What to produce :: Each line must appear in the answer exactly as it does in the data.

Data shown ::

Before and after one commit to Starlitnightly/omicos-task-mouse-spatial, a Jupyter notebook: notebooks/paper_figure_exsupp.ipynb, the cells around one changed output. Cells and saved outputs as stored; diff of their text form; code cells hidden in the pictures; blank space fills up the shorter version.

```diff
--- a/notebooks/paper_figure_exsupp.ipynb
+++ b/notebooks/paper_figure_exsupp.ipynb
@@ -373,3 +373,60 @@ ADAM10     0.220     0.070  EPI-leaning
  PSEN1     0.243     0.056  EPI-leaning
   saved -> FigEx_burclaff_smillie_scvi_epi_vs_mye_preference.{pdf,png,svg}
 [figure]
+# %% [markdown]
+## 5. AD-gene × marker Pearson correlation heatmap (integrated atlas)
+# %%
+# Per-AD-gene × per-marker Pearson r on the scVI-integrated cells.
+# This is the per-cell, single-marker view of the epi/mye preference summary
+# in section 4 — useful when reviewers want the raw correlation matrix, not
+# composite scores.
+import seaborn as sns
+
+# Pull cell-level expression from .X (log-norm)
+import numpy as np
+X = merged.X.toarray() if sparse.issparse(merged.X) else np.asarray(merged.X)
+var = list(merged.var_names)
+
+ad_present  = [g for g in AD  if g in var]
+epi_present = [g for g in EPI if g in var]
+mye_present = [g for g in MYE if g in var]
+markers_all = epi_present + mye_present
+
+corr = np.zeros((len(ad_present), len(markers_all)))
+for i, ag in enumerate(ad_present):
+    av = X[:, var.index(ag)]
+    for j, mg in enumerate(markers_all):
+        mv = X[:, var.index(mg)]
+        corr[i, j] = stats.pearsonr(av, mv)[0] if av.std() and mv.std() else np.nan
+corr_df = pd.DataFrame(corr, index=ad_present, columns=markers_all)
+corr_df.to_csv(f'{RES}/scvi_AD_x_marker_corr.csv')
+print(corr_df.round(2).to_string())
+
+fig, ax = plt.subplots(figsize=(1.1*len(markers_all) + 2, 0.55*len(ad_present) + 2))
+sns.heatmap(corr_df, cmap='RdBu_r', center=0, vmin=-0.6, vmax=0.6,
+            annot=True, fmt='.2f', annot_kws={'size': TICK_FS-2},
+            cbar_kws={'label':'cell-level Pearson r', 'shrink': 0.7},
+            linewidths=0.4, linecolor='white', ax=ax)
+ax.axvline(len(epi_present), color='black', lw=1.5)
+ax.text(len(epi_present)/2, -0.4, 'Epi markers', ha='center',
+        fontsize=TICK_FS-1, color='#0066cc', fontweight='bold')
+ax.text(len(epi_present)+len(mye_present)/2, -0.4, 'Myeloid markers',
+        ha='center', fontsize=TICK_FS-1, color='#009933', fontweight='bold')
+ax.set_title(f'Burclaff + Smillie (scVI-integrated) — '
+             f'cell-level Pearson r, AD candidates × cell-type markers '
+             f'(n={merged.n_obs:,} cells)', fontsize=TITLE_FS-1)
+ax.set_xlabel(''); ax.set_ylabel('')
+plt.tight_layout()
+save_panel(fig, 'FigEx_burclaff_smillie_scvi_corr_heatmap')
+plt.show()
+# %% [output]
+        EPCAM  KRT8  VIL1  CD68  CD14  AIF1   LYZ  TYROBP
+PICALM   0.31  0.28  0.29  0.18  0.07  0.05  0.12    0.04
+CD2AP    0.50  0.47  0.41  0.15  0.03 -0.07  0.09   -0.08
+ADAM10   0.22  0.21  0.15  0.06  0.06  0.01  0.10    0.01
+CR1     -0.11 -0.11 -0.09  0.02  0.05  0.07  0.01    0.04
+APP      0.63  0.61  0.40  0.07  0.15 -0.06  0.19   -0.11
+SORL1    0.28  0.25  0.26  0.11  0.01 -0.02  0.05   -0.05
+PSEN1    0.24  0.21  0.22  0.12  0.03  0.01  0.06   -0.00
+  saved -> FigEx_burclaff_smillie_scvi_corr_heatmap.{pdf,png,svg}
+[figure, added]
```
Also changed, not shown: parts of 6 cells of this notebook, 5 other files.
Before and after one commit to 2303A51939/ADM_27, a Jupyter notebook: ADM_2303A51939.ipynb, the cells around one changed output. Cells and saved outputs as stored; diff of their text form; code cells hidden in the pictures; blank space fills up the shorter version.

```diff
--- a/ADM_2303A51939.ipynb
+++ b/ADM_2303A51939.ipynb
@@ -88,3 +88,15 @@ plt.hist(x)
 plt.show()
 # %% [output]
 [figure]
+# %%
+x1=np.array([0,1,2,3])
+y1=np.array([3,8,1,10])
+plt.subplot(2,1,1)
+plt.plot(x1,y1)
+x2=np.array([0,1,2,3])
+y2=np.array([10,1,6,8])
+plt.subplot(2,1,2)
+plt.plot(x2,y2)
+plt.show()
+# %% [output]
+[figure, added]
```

Answer to the exercise ::
Before and after one commit to Starlitnightly/omicos-task-mouse-spatial, a Jupyter notebook: notebooks/paper_figure_exsupp.ipynb, the cells around one changed output. Cells and saved outputs as stored; diff of their text form; code cells hidden in the pictures; blank space fills up the shorter version.

```diff
--- a/notebooks/paper_figure_exsupp.ipynb
+++ b/notebooks/paper_figure_exsupp.ipynb
@@ -373,3 +373,60 @@ ADAM10     0.220     0.070  EPI-leaning
  PSEN1     0.243     0.056  EPI-leaning
   saved -> FigEx_burclaff_smillie_scvi_epi_vs_mye_preference.{pdf,png,svg}
 [figure]
+# %% [markdown]
+## 5. AD-gene × marker Pearson correlation heatmap (integrated atlas)
+# %%
+# Per-AD-gene × per-marker Pearson r on the scVI-integrated cells.
+# This is the per-cell, single-marker view of the epi/mye preference summary
+# in section 4 — useful when reviewers want the raw correlation matrix, not
+# composite scores.
+import seaborn as sns
+
+# Pull cell-level expression from .X (log-norm)
+import numpy as np
+X = merged.X.toarray() if sparse.issparse(merged.X) else np.asarray(merged.X)
+var = list(merged.var_names)
+
+ad_present  = [g for g in AD  if g in var]
+epi_present = [g for g in EPI if g in var]
+mye_present = [g for g in MYE if g in var]
+markers_all = epi_present + mye_present
+
+corr = np.zeros((len(ad_present), len(markers_all)))
+for i, ag in enumerate(ad_present):
+    av = X[:, var.index(ag)]
+    for j, mg in enumerate(markers_all):
+        mv = X[:, var.index(mg)]
+        corr[i, j] = stats.pearsonr(av, mv)[0] if av.std() and mv.std() else np.nan
+corr_df = pd.DataFrame(corr, index=ad_present, columns=markers_all)
+corr_df.to_csv(f'{RES}/scvi_AD_x_marker_corr.csv')
+print(corr_df.round(2).to_string())
+
+fig, ax = plt.subplots(figsize=(1.1*len(markers_all) + 2, 0.55*len(ad_present) + 2))
+sns.heatmap(corr_df, cmap='RdBu_r', center=0, vmin=-0.6, vmax=0.6,
+            annot=True, fmt='.2f', annot_kws={'size': TICK_FS-2},
+            cbar_kws={'label':'cell-level Pearson r', 'shrink': 0.7},
+            linewidths=0.4, linecolor='white', ax=ax)
+ax.axvline(len(epi_present), color='black', lw=1.5)
+ax.text(len(epi_present)/2, -0.4, 'Epi markers', ha='center',
+        fontsize=TICK_FS-1, color='#0066cc', fontweight='bold')
+ax.text(len(epi_present)+len(mye_present)/2, -0.4, 'Myeloid markers',
+        ha='center', fontsize=TICK_FS-1, color='#009933', fontweight='bold')
+ax.set_title(f'Burclaff + Smillie (scVI-integrated) — '
+             f'cell-level Pearson r, AD candidates × cell-type markers '
+             f'(n={merged.n_obs:,} cells)', fontsize=TITLE_FS-1)
+ax.set_xlabel(''); ax.set_ylabel('')
+plt.tight_layout()
+save_panel(fig, 'FigEx_burclaff_smillie_scvi_corr_heatmap')
+plt.show()
+# %% [output]
+        EPCAM  KRT8  VIL1  CD68  CD14  AIF1   LYZ  TYROBP
+PICALM   0.31  0.28  0.29  0.18  0.07  0.05  0.12    0.04
+CD2AP    0.50  0.47  0.41  0.15  0.03 -0.07  0.09   -0.08
+ADAM10   0.22  0.21  0.15  0.06  0.06  0.01  0.10    0.01
+CR1     -0.11 -0.11 -0.09  0.02  0.05  0.07  0.01    0.04
+APP      0.63  0.61  0.40  0.07  0.15 -0.06  0.19   -0.11
+SORL1    0.28  0.25  0.26  0.11  0.01 -0.02  0.05   -0.05
+PSEN1    0.24  0.21  0.22  0.12  0.03  0.01  0.06   -0.00
+  saved -> FigEx_burclaff_smillie_scvi_corr_heatmap.{pdf,png,svg}
+[figure, added]
```
Also changed, not shown: parts of 6 cells of this notebook, 5 other files.
Before and after one commit to 2303A51939/ADM_27, a Jupyter notebook: ADM_2303A51939.ipynb, the cells around one changed output. Cells and saved outputs as stored; diff of their text form; code cells hidden in the pictures; blank space fills up the shorter version.

```diff
--- a/ADM_2303A51939.ipynb
+++ b/ADM_2303A51939.ipynb
@@ -88,3 +88,15 @@ plt.hist(x)
 plt.show()
 # %% [output]
 [figure]
+# %%
+x1=np.array([0,1,2,3])
+y1=np.array([3,8,1,10])
+plt.subplot(2,1,1)
+plt.plot(x1,y1)
+x2=np.array([0,1,2,3])
+y2=np.array([10,1,6,8])
+plt.subplot(2,1,2)
+plt.plot(x2,y2)
+plt.show()
+# %% [output]
+[figure, added]
```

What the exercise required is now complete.